The lawsuit froze any claims made against the league after 2015, saying that players had had enough time to register as part of the class-action settlement.
The settlement absolves the NFL of all responsibility in the matter. The league, by signing the settlement, did not admit that it knew of any link or had distorted any data.
In 2016, Jeff Miller, the NFL’s senior vice president for health and safety policy, admitted in a Congressional Hearing that there was a definite link between football and degenerative brain disorders such as CTE.
His admission did not implicate the league, as it did not identify when the NFL knew of the connection. However in 2009, NFL spokesperson Greg Aiello told the New York Times that the connection is “quite obvious from the medical research.”
Hernandez Suit Sidesteps League Settlement
The Hernandez lawsuit, brought on behalf of Aaron Hernandez’s five-year-old daughter, Avielle, claims that the NFL and helmet manufacturer Riddell “deprived her of the companionship and society of her father … during his lifetime.”
The suit also states that the NFL and Riddell propagated “false science” and deliberately refused to “to actually seek to reduce injury risks in football through good-faith science.”
Hernandez played for the New England Patriots from 2010 through 2014. Based on his excellent performance in his first two years, he was offered and signed a five-year contract extension in 2012 worth $40 million, the second-largest in league history.
By suing the league independently, the Hernandez family stands to gain a huge settlement, much more than they would through the class-action settlement. Lawyers could claim potential earnings far greater than the few million dollars the settlement would offer.
Any hopes that the League might settle out of court to avoid bad publicity have been dashed. NFL spokesperson Joe Lockhart said that the NFL would fight “vigorously” and that the Hernandez family faced “significant legal issues.”

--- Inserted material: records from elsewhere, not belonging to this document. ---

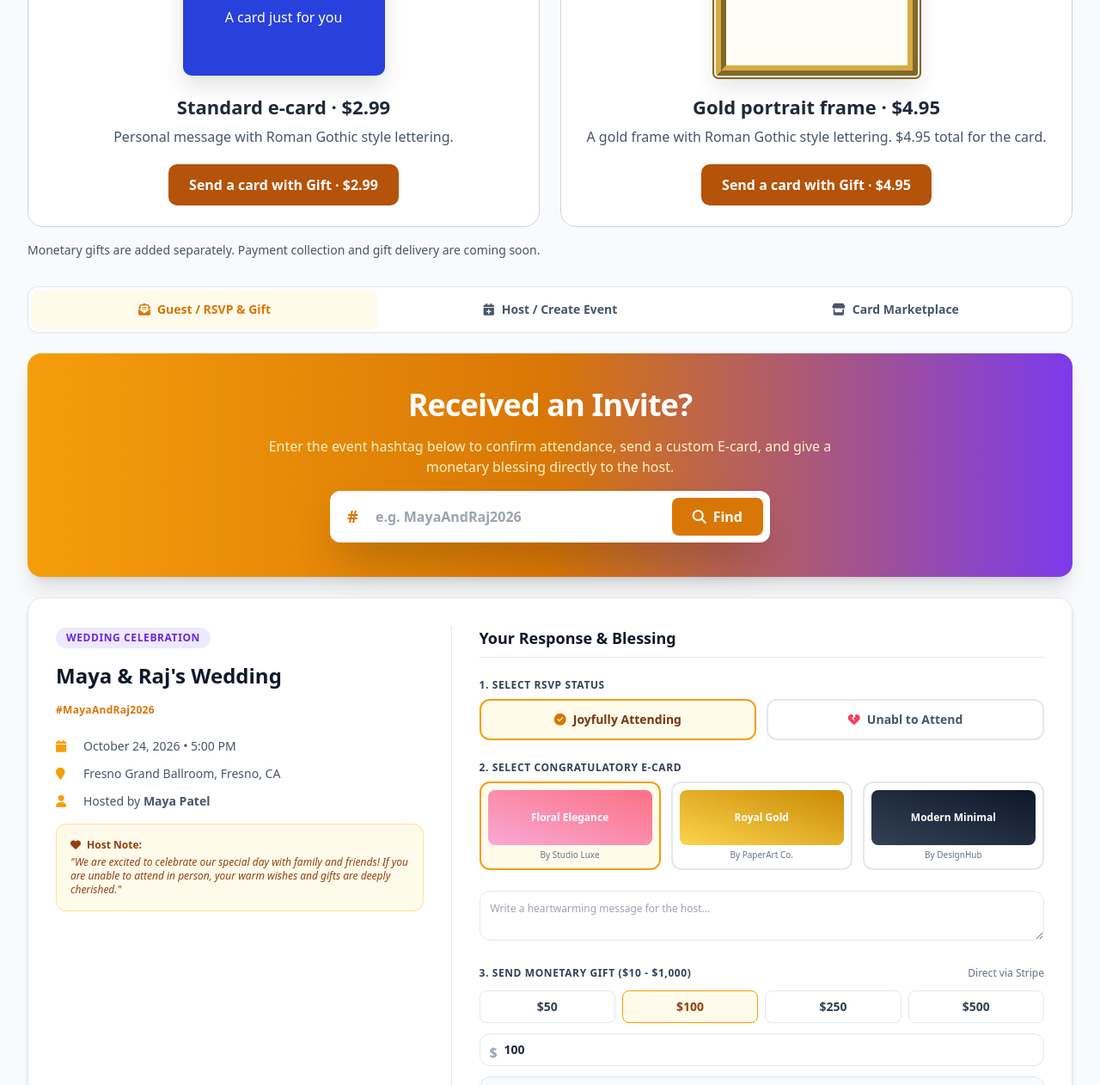
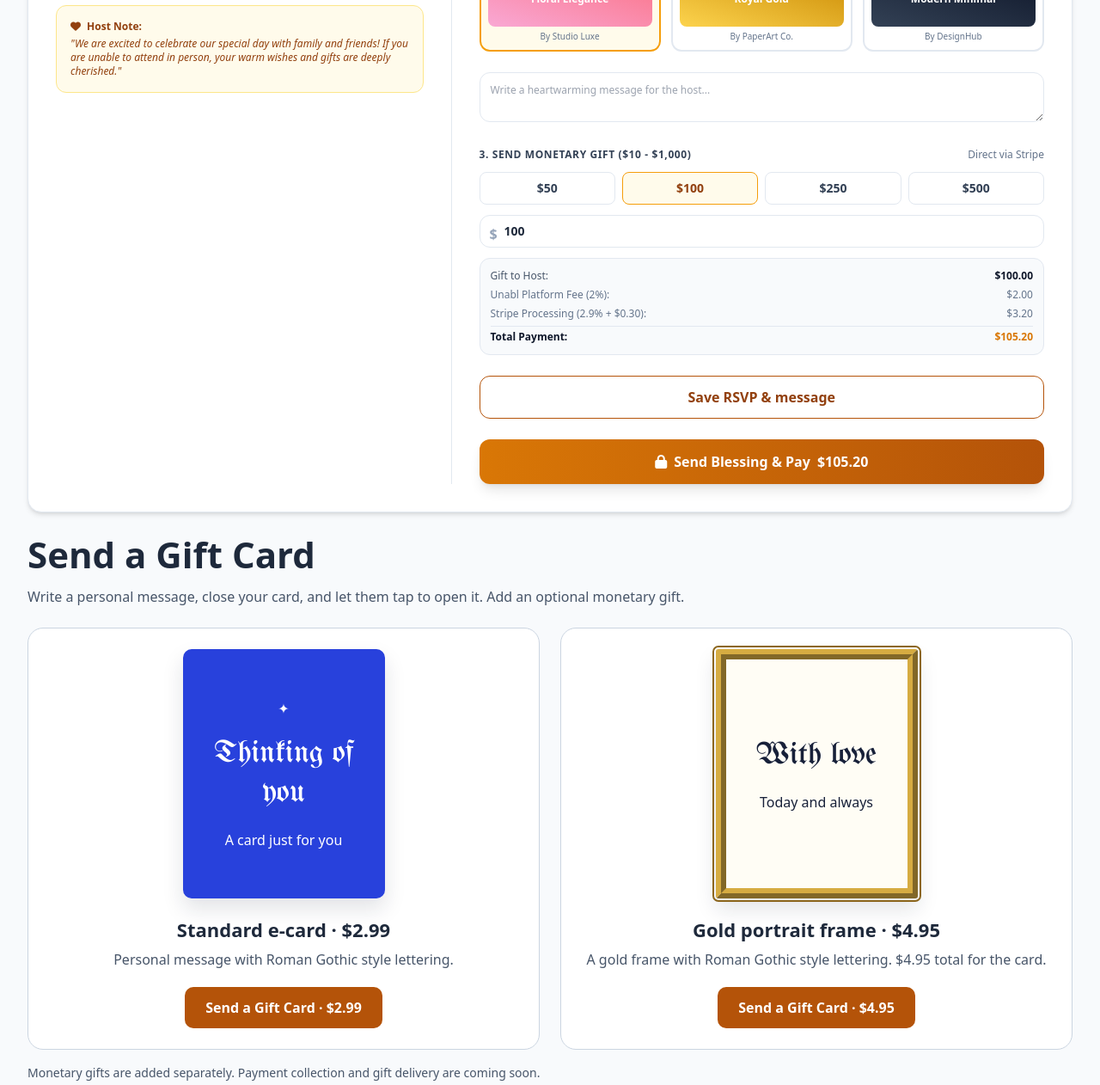
Before and after one commit to DSangHub/unabl, a plain HTML site: page index.html in a window 1280 px wide. Shown: the part 708-1970 px from the top of the page at 86% size. Drawn offline with nearby package versions, Linux system fonts and the light colour scheme; a script that the page names is missing.

Commit message:
Restore invitation landing view and place Send a Gift Card below RSVP

```diff
--- a/index.html
+++ b/index.html
@@ -76,20 +76,12 @@
   </header>
 
 <dialog class="ecard-dialog" id="ecardDialog" aria-labelledby="ecardDialogTitle"><div class="ecard-dialog-head"><h2 id="ecardDialogTitle">Create your e-card</h2><button type="button" onclick="document.getElementById('ecardDialog').close()">Close</button></div><iframe id="ecardEditor" title="Personalized e-card editor"></iframe></dialog>
-  <section class="max-w-7xl mx-auto w-full p-4" aria-labelledby="account-title"><h2 id="account-title" class="text-xl font-bold">Your Unabl account</h2><form id="account-form" class="grid sm:grid-cols-2 gap-3 mt-3"><label>Name<input id="account-name" maxlength="100" class="block w-full border rounded p-2" autocomplete="name"></label><label>Email<input id="account-email" type="email" required class="block w-full border rounded p-2" autocomplete="email"></label><label>Password<input id="account-password" type="password" minlength="8" required class="block w-full border rounded p-2" autocomplete="current-password"></label><label>Account type<select id="account-kind" class="block w-full border rounded p-2"><option value="user">User / guest</option><option value="creator">Event creator</option></select></label><button type="submit" class="bg-amber-700 text-white p-2 rounded">Sign in</button><button type="button" id="account-signup" class="border p-2 rounded">Create account</button></form><div id="account-signed-in" hidden><span id="account-user"></span> <button id="account-signout" type="button" class="border p-2 rounded">Sign out</button></div><p id="account-status" role="status" aria-live="polite" class="mt-2"></p><div id="my-events" class="mt-3"></div></section>
+
 <!-- Main Container -->
   <main class="flex-grow max-w-7xl w-full mx-auto px-4 sm:px-6 lg:px-8 py-6">
 
 
-    <section class="ecard-options" aria-labelledby="ecard-heading">
-      <h1 id="ecard-heading">Send a card with Gift</h1>
-      <p>Write a personal message, close your card, and let them tap to open it. Add an optional monetary gift.</p>
-      <div class="ecard-grid">
-        <article class="ecard-choice"><div class="ecard-sample" aria-label="Standard card preview"><span aria-hidden="true">✦</span><span class="greeting">Thinking of you</span><span>A card just for you</span></div><h2>Standard e-card · $2.99</h2><p>Personal message with Roman Gothic style lettering.</p><button type="button" onclick="openEcard(false)">Send a card with Gift · $2.99</button></article>
-        <article class="ecard-choice"><div class="ecard-sample gold" aria-label="Gold portrait frame card preview"><span class="greeting">With love</span><span>Today and always</span></div><h2>Gold portrait frame · $4.95</h2><p>A gold frame with Roman Gothic style lettering. $4.95 total for the card.</p><button type="button" onclick="openEcard(true)">Send a card with Gift · $4.95</button></article>
-      </div>
-      <p style="font-size:14px;margin:16px 0 0">Monetary gifts are added separately. Payment collection and gift delivery are coming soon.</p>
-    </section>
+
 
     <!-- Role Switcher Tabs -->
     <div class="flex border-b border-slate-200 mb-6 bg-white p-1 rounded-xl shadow-sm border">
@@ -249,6 +241,15 @@
           </button>
         </div>
       </div>
+    <section class="ecard-options" aria-labelledby="ecard-heading">
+      <h2 id="ecard-heading" style="font-size:clamp(28px,4vw,42px);font-weight:800;line-height:1.2;margin-bottom:12px">Send a Gift Card</h2>
+      <p>Write a personal message, close your card, and let them tap to open it. Add an optional monetary gift.</p>
+      <div class="ecard-grid">
+        <article class="ecard-choice"><div class="ecard-sample" aria-label="Standard card preview"><span aria-hidden="true">✦</span><span class="greeting">Thinking of you</span><span>A card just for you</span></div><h2>Standard e-card · $2.99</h2><p>Personal message with Roman Gothic style lettering.</p><button type="button" onclick="openEcard(false)">Send a Gift Card · $2.99</button></article>
+        <article class="ecard-choice"><div class="ecard-sample gold" aria-label="Gold portrait frame card preview"><span class="greeting">With love</span><span>Today and always</span></div><h2>Gold portrait frame · $4.95</h2><p>A gold frame with Roman Gothic style lettering. $4.95 total for the card.</p><button type="button" onclick="openEcard(true)">Send a Gift Card · $4.95</button></article>
+      </div>
+      <p style="font-size:14px;margin:16px 0 0">Monetary gifts are added separately. Payment collection and gift delivery are coming soon.</p>
+    </section>
     </div>
 
     <!-- TAB 2: HOST / CREATE & ACKNOWLEDGE -->
@@ -469,6 +470,7 @@
     </div>
 
   </main>
+<section class="max-w-7xl mx-auto w-full p-4" aria-labelledby="account-title"><h2 id="account-title" class="text-xl font-bold">Your Unabl account</h2><form id="account-form" class="grid sm:grid-cols-2 gap-3 mt-3"><label>Name<input id="account-name" maxlength="100" class="block w-full border rounded p-2" autocomplete="name"></label><label>Email<input id="account-email" type="email" required class="block w-full border rounded p-2" autocomplete="email"></label><label>Password<input id="account-password" type="password" minlength="8" required class="block w-full border rounded p-2" autocomplete="current-password"></label><label>Account type<select id="account-kind" class="block w-full border rounded p-2"><option value="user">User / guest</option><option value="creator">Event creator</option></select></label><button type="submit" class="bg-amber-700 text-white p-2 rounded">Sign in</button><button type="button" id="account-signup" class="border p-2 rounded">Create account</button></form><div id="account-signed-in" hidden><span id="account-user"></span> <button id="account-signout" type="button" class="border p-2 rounded">Sign out</button></div><p id="account-status" role="status" aria-live="polite" class="mt-2"></p><div id="my-events" class="mt-3"></div></section>
 
   <!-- Host Thank You E-Card Modal -->
   <div id="ackModal" class="fixed inset-0 bg-slate-900/60 backdrop-blur-sm hidden items-center justify-center z-50 p-4">
```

The family could still sign on to the class-action settlement, despite the settlement being officially closed. To do so, however, they would have to give up any current or future lawsuits.
Troubled and Troubling History
One of the difficulties the Hernandez legal team faces is demonstrating that Hernandez’s behavior changed radically after he started playing for the NFL.
Hernandez had had legal troubles before joining the NFL. In 2007, at age 17, he was involved in a bar fight and punched an employee hard enough to rupture the employee’s eardrum. The case was settled out of court.
Later in 2007 Hernandez was implicated in an incident where a large Hispanic man fired a gun at a car, wounding two passengers. Hernandez was not charged.
The Patriots tight end was involved in another shooting case in June of 2013. This case was also settled out of court.
Also in June of 2013, Hernandez was arrested in connection with the murder of one of his friends, Odin Lloyd. In 2015 he was found guilty and sentenced to life in prison without parole.
Hernandez was found hanging in his cell at the Souza-Baranowski Correctional Center in Lancaster, Massachusetts ion April 19, 2017. His death was ruled a suicide. He was 27 years old.